Exercise materials —

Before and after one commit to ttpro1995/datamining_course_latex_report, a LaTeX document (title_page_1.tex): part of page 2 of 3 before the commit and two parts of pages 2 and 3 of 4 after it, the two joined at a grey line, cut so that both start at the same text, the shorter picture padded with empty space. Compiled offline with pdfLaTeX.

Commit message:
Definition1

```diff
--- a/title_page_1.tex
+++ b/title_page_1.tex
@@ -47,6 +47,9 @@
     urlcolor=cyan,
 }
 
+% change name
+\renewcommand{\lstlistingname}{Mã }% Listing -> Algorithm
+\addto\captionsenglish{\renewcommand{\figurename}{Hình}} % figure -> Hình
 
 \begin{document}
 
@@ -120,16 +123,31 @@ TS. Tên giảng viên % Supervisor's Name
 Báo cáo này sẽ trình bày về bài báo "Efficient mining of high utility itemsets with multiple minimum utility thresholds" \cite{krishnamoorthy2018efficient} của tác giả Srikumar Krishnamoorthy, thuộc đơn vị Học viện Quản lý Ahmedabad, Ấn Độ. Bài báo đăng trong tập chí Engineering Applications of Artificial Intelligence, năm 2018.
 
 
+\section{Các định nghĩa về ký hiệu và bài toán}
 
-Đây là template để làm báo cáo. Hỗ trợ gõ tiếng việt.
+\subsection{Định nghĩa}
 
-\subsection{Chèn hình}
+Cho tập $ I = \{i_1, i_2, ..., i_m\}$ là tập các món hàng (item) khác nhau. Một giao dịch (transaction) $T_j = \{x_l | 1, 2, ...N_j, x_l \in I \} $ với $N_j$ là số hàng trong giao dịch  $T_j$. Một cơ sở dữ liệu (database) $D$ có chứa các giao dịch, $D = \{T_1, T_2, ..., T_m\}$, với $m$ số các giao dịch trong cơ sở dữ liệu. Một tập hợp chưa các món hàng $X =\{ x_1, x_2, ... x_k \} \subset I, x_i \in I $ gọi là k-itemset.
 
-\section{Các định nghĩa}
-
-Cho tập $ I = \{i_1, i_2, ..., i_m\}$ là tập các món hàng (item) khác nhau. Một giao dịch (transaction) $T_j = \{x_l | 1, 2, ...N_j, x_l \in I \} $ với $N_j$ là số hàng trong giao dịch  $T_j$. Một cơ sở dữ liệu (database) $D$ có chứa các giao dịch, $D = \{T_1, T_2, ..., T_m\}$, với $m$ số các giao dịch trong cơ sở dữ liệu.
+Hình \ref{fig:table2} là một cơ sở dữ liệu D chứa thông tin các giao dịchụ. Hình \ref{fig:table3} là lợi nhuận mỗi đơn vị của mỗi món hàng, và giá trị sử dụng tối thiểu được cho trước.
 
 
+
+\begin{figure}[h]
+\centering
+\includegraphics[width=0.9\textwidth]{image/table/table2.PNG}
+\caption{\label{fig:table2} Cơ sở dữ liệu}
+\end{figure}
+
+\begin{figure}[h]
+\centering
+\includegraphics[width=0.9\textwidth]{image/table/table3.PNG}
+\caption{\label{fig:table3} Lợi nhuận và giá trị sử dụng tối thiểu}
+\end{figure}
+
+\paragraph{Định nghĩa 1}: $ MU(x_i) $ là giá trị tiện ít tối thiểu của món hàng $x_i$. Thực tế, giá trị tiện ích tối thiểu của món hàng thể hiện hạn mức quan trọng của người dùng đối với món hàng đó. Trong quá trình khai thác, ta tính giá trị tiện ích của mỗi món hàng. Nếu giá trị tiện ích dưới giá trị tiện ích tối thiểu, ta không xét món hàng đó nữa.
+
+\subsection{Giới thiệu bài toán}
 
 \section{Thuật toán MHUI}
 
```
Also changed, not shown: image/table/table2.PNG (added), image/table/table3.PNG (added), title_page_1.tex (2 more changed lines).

What the task asks —
Make an exact copy of the whole listing, so that no line is lost.

Exercise response —
Before and after one commit to ttpro1995/datamining_course_latex_report, a LaTeX document (title_page_1.tex): part of page 2 of 3 before the commit and two parts of pages 2 and 3 of 4 after it, the two joined at a grey line, cut so that both start at the same text, the shorter picture padded with empty space. Compiled offline with pdfLaTeX.

Commit message:
Definition1

```diff
--- a/title_page_1.tex
+++ b/title_page_1.tex
@@ -47,6 +47,9 @@
     urlcolor=cyan,
 }
 
+% change name
+\renewcommand{\lstlistingname}{Mã }% Listing -> Algorithm
+\addto\captionsenglish{\renewcommand{\figurename}{Hình}} % figure -> Hình
 
 \begin{document}
 
@@ -120,16 +123,31 @@ TS. Tên giảng viên % Supervisor's Name
 Báo cáo này sẽ trình bày về bài báo "Efficient mining of high utility itemsets with multiple minimum utility thresholds" \cite{krishnamoorthy2018efficient} của tác giả Srikumar Krishnamoorthy, thuộc đơn vị Học viện Quản lý Ahmedabad, Ấn Độ. Bài báo đăng trong tập chí Engineering Applications of Artificial Intelligence, năm 2018.
 
 
+\section{Các định nghĩa về ký hiệu và bài toán}
 
-Đây là template để làm báo cáo. Hỗ trợ gõ tiếng việt.
+\subsection{Định nghĩa}
 
-\subsection{Chèn hình}
+Cho tập $ I = \{i_1, i_2, ..., i_m\}$ là tập các món hàng (item) khác nhau. Một giao dịch (transaction) $T_j = \{x_l | 1, 2, ...N_j, x_l \in I \} $ với $N_j$ là số hàng trong giao dịch  $T_j$. Một cơ sở dữ liệu (database) $D$ có chứa các giao dịch, $D = \{T_1, T_2, ..., T_m\}$, với $m$ số các giao dịch trong cơ sở dữ liệu. Một tập hợp chưa các món hàng $X =\{ x_1, x_2, ... x_k \} \subset I, x_i \in I $ gọi là k-itemset.
 
-\section{Các định nghĩa}
-
-Cho tập $ I = \{i_1, i_2, ..., i_m\}$ là tập các món hàng (item) khác nhau. Một giao dịch (transaction) $T_j = \{x_l | 1, 2, ...N_j, x_l \in I \} $ với $N_j$ là số hàng trong giao dịch  $T_j$. Một cơ sở dữ liệu (database) $D$ có chứa các giao dịch, $D = \{T_1, T_2, ..., T_m\}$, với $m$ số các giao dịch trong cơ sở dữ liệu.
+Hình \ref{fig:table2} là một cơ sở dữ liệu D chứa thông tin các giao dịchụ. Hình \ref{fig:table3} là lợi nhuận mỗi đơn vị của mỗi món hàng, và giá trị sử dụng tối thiểu được cho trước.
 
 
+
+\begin{figure}[h]
+\centering
+\includegraphics[width=0.9\textwidth]{image/table/table2.PNG}
+\caption{\label{fig:table2} Cơ sở dữ liệu}
+\end{figure}
+
+\begin{figure}[h]
+\centering
+\includegraphics[width=0.9\textwidth]{image/table/table3.PNG}
+\caption{\label{fig:table3} Lợi nhuận và giá trị sử dụng tối thiểu}
+\end{figure}
+
+\paragraph{Định nghĩa 1}: $ MU(x_i) $ là giá trị tiện ít tối thiểu của món hàng $x_i$. Thực tế, giá trị tiện ích tối thiểu của món hàng thể hiện hạn mức quan trọng của người dùng đối với món hàng đó. Trong quá trình khai thác, ta tính giá trị tiện ích của mỗi món hàng. Nếu giá trị tiện ích dưới giá trị tiện ích tối thiểu, ta không xét món hàng đó nữa.
+
+\subsection{Giới thiệu bài toán}
 
 \section{Thuật toán MHUI}
 
```
Also changed, not shown: image/table/table2.PNG (added), image/table/table3.PNG (added), title_page_1.tex (2 more changed lines).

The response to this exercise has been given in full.